__TASK__
Copy each line of the data beneath in which the word "Cargo" appears.

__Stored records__
== Segment start ==

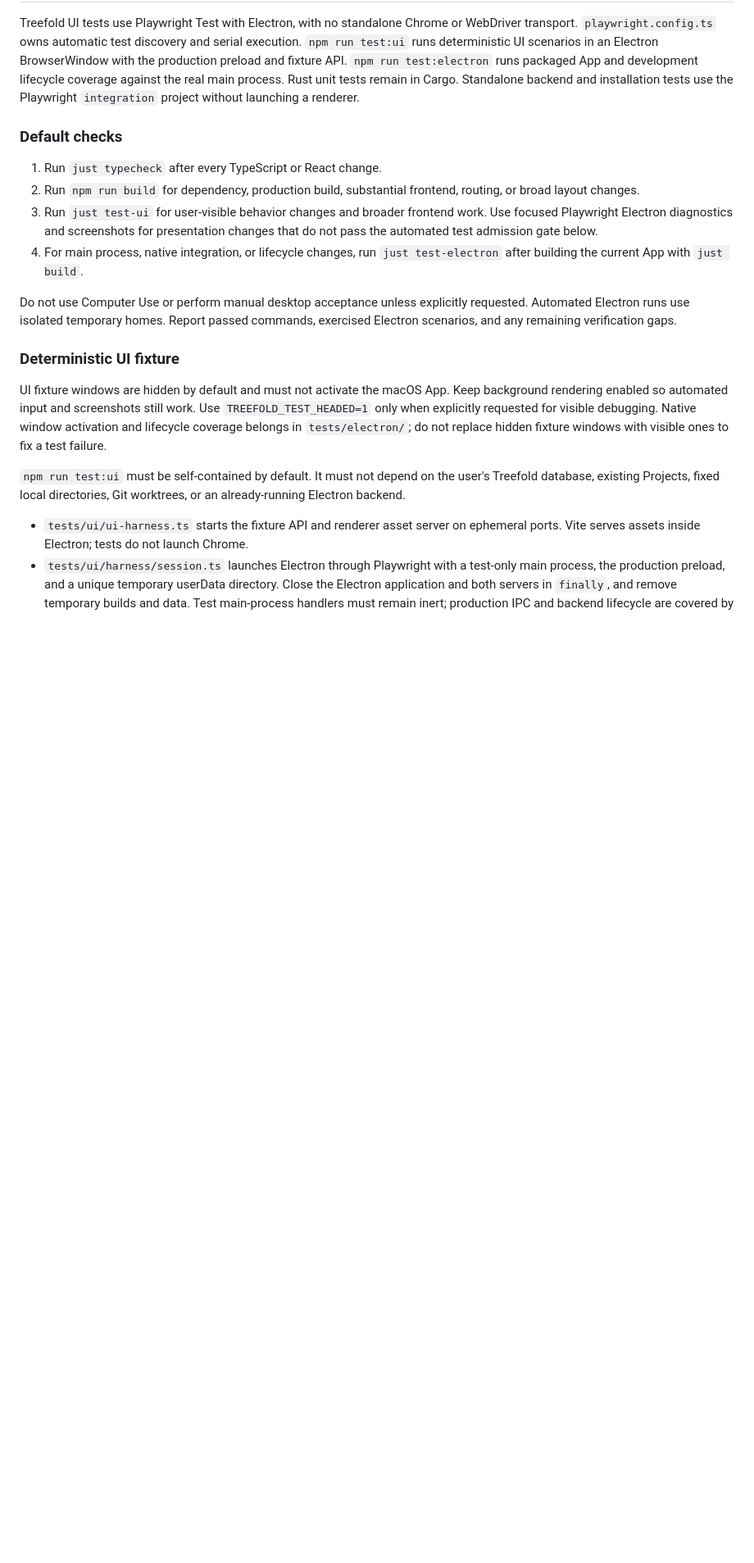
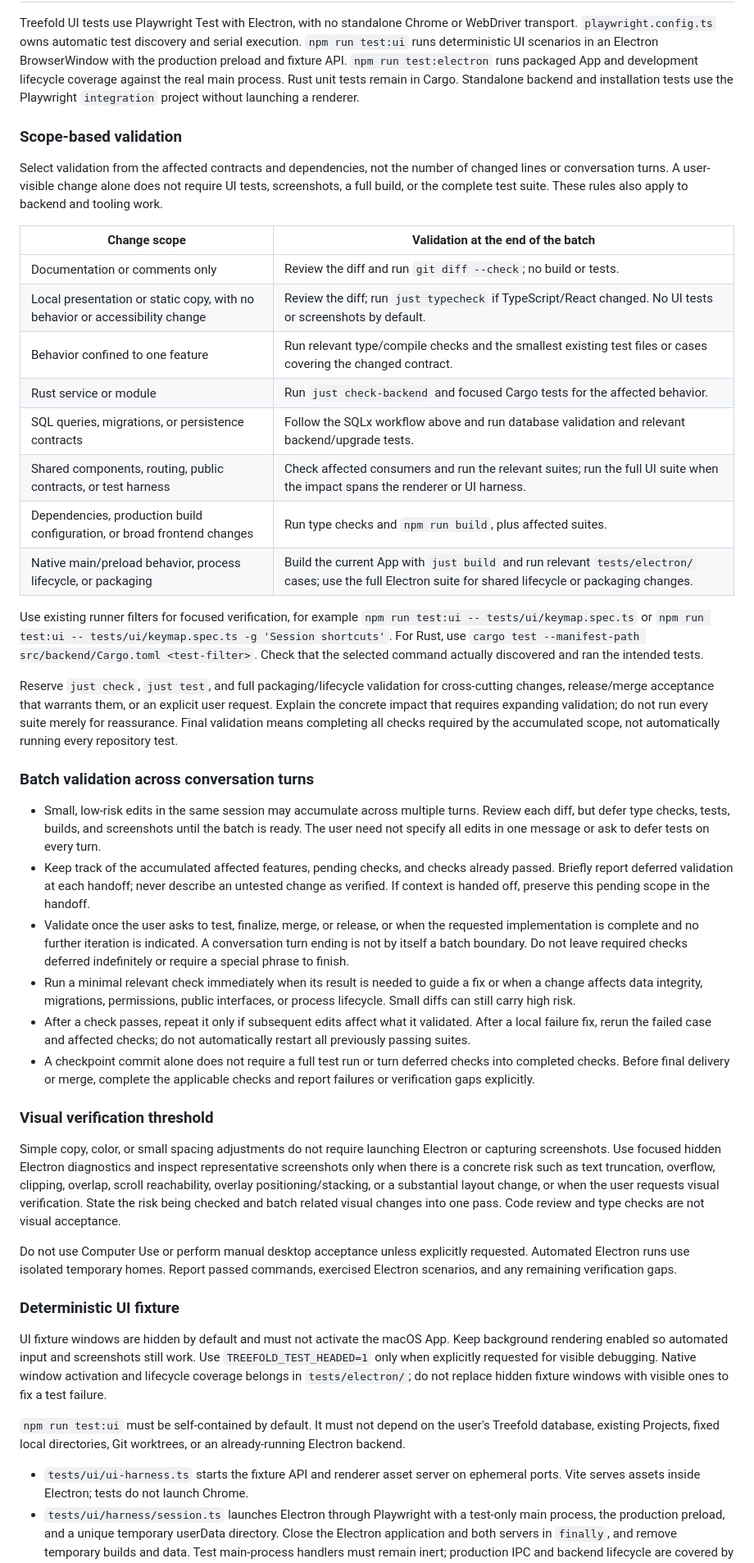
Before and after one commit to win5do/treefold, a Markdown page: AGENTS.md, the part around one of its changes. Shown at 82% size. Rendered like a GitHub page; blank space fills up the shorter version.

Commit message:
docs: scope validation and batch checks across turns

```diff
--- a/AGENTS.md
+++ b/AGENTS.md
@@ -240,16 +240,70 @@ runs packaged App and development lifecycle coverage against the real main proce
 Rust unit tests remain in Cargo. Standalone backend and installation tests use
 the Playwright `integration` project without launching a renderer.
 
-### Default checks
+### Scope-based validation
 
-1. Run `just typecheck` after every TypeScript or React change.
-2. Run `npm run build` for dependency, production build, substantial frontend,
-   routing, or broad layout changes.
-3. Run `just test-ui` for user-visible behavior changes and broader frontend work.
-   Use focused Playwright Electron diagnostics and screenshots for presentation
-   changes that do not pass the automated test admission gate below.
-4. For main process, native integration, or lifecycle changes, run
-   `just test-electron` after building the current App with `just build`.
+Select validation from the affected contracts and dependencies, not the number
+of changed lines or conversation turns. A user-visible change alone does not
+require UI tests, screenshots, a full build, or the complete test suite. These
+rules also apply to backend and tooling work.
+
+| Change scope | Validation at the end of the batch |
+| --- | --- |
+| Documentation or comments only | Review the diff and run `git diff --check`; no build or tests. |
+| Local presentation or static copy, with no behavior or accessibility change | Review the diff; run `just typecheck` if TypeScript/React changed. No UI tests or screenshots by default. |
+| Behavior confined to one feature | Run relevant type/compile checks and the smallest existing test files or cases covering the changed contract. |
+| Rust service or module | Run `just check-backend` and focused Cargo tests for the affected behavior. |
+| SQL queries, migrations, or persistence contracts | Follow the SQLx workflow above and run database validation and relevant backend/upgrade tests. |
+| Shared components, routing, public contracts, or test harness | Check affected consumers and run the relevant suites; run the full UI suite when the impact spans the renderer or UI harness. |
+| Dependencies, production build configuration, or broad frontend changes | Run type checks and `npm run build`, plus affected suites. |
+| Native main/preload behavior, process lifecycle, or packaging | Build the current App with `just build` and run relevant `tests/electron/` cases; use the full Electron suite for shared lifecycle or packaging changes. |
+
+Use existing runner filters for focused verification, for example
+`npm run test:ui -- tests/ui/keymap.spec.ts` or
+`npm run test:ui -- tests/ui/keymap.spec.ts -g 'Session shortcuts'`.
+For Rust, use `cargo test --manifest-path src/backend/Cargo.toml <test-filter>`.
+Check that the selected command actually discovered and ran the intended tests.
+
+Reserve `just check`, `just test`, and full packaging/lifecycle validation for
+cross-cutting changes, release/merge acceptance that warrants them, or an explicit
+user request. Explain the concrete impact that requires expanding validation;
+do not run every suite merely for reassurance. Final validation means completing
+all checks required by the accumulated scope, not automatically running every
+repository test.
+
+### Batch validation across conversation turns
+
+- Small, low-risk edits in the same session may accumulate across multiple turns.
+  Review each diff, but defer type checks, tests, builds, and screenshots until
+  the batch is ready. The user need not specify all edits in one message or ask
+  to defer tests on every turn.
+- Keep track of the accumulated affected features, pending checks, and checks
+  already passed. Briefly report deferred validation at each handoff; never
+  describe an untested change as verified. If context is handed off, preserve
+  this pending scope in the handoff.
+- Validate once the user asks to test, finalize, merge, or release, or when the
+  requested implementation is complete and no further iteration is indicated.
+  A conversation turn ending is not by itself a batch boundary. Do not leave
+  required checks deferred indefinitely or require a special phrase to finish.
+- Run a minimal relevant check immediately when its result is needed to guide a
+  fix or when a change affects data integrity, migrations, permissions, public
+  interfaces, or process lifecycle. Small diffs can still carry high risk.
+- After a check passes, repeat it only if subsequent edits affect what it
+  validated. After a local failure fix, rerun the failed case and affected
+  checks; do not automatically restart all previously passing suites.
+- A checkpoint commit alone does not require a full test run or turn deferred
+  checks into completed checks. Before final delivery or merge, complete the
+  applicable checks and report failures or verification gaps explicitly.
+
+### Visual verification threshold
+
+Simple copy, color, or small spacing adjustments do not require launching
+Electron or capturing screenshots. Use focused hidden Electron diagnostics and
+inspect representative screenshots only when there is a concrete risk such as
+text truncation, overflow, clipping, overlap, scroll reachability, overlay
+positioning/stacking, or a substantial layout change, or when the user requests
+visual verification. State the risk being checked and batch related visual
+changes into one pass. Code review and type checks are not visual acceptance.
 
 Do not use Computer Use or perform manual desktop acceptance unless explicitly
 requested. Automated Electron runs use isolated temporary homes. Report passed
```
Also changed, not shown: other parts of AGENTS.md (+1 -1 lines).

== Segment end ==
== Segment start ==

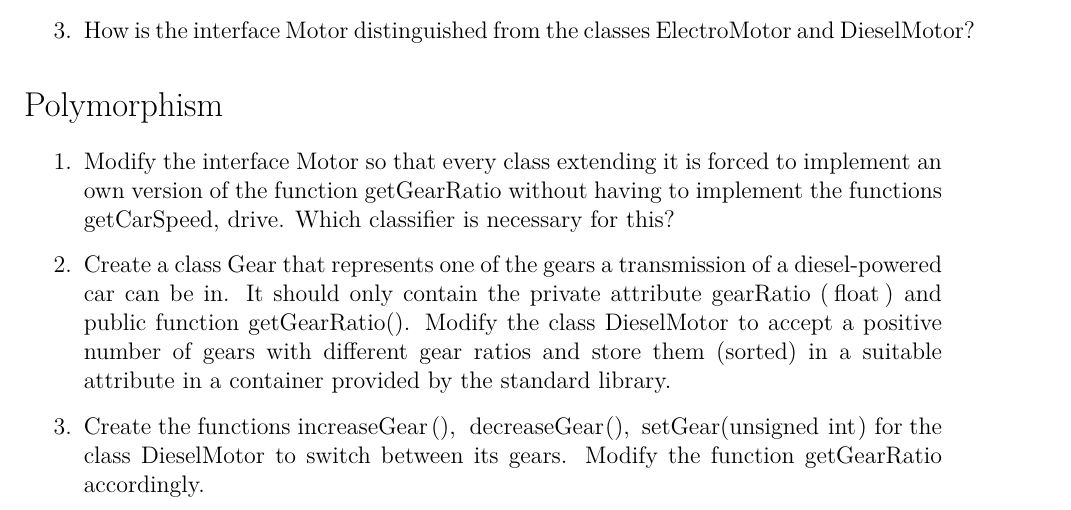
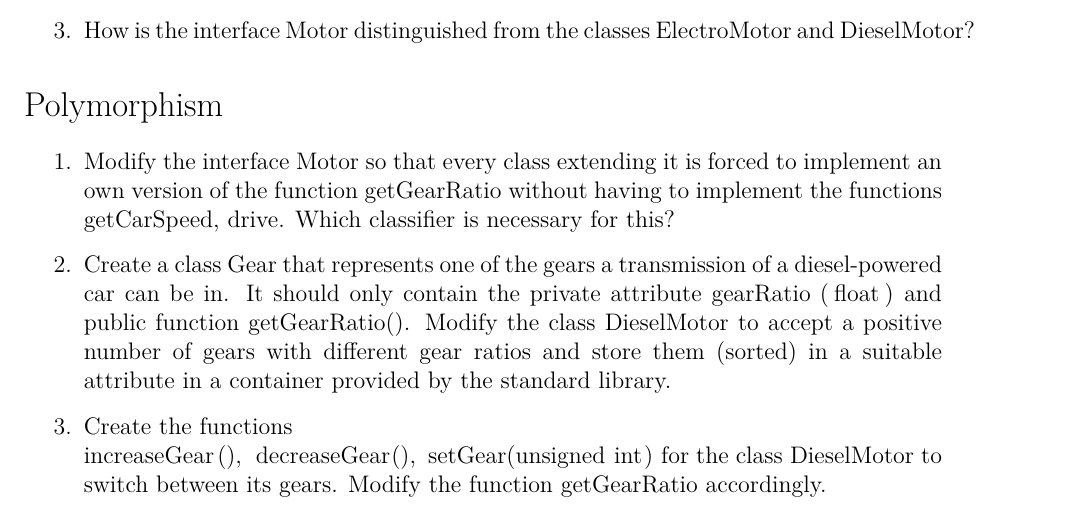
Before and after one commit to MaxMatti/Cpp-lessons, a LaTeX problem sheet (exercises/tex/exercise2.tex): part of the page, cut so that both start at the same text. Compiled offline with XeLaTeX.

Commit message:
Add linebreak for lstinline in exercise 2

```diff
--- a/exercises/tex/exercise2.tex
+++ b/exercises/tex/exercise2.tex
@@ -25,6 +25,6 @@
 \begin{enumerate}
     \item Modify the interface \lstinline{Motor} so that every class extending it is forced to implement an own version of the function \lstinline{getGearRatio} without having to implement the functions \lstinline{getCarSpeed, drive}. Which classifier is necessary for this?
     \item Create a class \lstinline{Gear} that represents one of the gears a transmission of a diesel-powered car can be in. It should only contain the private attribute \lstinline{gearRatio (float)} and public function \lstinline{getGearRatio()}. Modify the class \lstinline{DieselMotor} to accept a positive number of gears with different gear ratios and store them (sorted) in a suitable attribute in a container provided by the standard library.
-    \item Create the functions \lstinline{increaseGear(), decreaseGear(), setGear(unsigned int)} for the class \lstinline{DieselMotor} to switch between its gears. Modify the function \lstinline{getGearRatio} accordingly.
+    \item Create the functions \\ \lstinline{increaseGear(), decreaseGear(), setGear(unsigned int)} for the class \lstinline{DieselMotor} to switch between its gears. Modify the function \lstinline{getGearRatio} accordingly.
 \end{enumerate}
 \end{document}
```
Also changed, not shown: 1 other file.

== Segment end ==
== Segment start ==

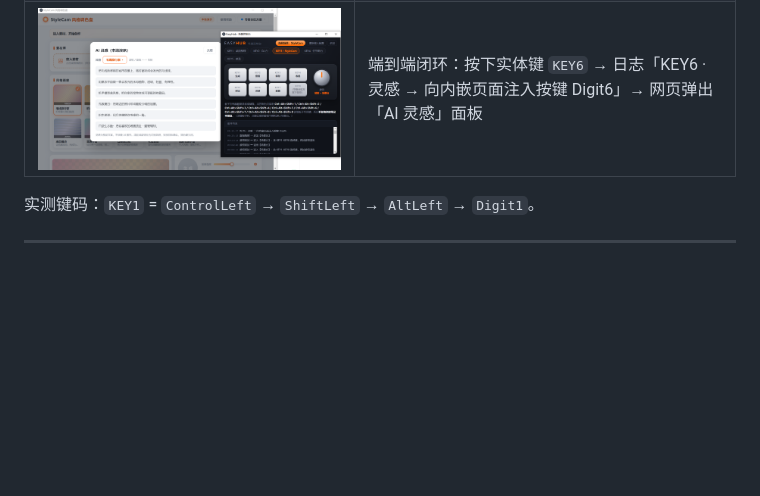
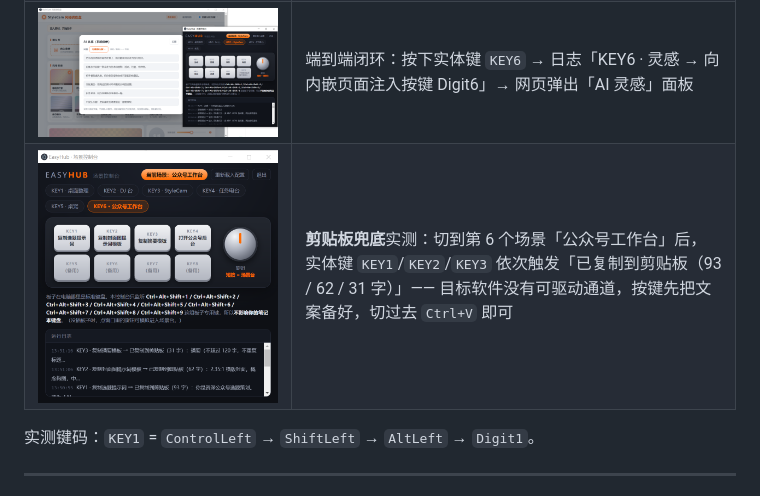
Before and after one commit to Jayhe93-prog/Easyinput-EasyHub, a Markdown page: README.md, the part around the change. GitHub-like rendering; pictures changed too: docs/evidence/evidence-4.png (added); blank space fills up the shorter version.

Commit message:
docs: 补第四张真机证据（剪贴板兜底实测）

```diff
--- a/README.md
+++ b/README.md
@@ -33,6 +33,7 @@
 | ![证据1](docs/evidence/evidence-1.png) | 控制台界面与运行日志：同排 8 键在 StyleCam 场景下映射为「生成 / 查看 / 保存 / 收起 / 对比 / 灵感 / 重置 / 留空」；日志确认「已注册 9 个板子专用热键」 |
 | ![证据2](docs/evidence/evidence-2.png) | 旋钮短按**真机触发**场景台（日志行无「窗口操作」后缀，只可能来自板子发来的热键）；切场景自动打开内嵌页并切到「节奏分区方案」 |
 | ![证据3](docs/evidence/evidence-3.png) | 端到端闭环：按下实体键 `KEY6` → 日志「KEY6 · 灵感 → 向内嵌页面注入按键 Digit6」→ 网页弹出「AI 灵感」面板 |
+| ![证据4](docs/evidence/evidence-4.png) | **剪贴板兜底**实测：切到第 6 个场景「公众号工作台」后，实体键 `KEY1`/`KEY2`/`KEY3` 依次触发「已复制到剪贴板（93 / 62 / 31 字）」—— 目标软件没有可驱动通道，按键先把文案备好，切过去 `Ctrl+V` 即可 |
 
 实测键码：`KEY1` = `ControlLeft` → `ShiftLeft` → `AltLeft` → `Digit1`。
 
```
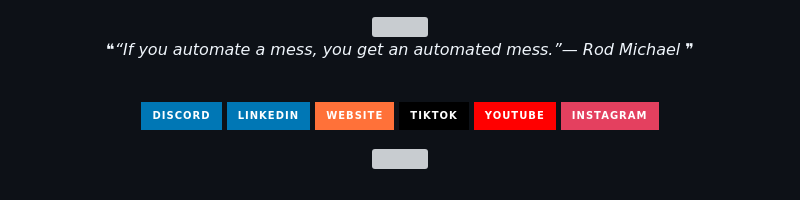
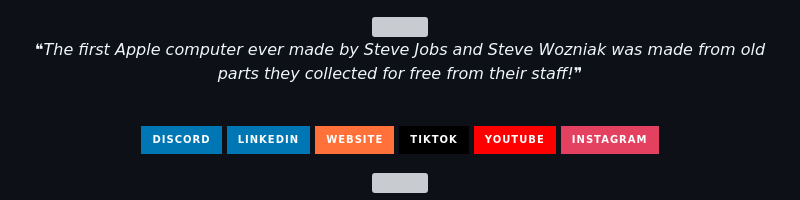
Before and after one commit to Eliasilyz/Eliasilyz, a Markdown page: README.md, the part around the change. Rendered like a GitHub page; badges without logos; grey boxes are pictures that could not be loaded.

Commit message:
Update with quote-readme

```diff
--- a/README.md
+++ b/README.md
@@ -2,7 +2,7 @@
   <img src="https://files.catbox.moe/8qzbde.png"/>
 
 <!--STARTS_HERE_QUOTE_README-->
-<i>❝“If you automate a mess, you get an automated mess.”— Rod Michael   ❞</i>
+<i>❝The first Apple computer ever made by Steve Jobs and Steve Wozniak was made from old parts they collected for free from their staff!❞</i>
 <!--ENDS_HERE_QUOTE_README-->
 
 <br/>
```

== Segment end ==

__ANSWER TO THE EXERCISE__
 Rust unit tests remain in Cargo. Standalone backend and installation tests use
+| Rust service or module | Run `just check-backend` and focused Cargo tests for the affected behavior. |
+For Rust, use `cargo test --manifest-path src/backend/Cargo.toml <test-filter>`.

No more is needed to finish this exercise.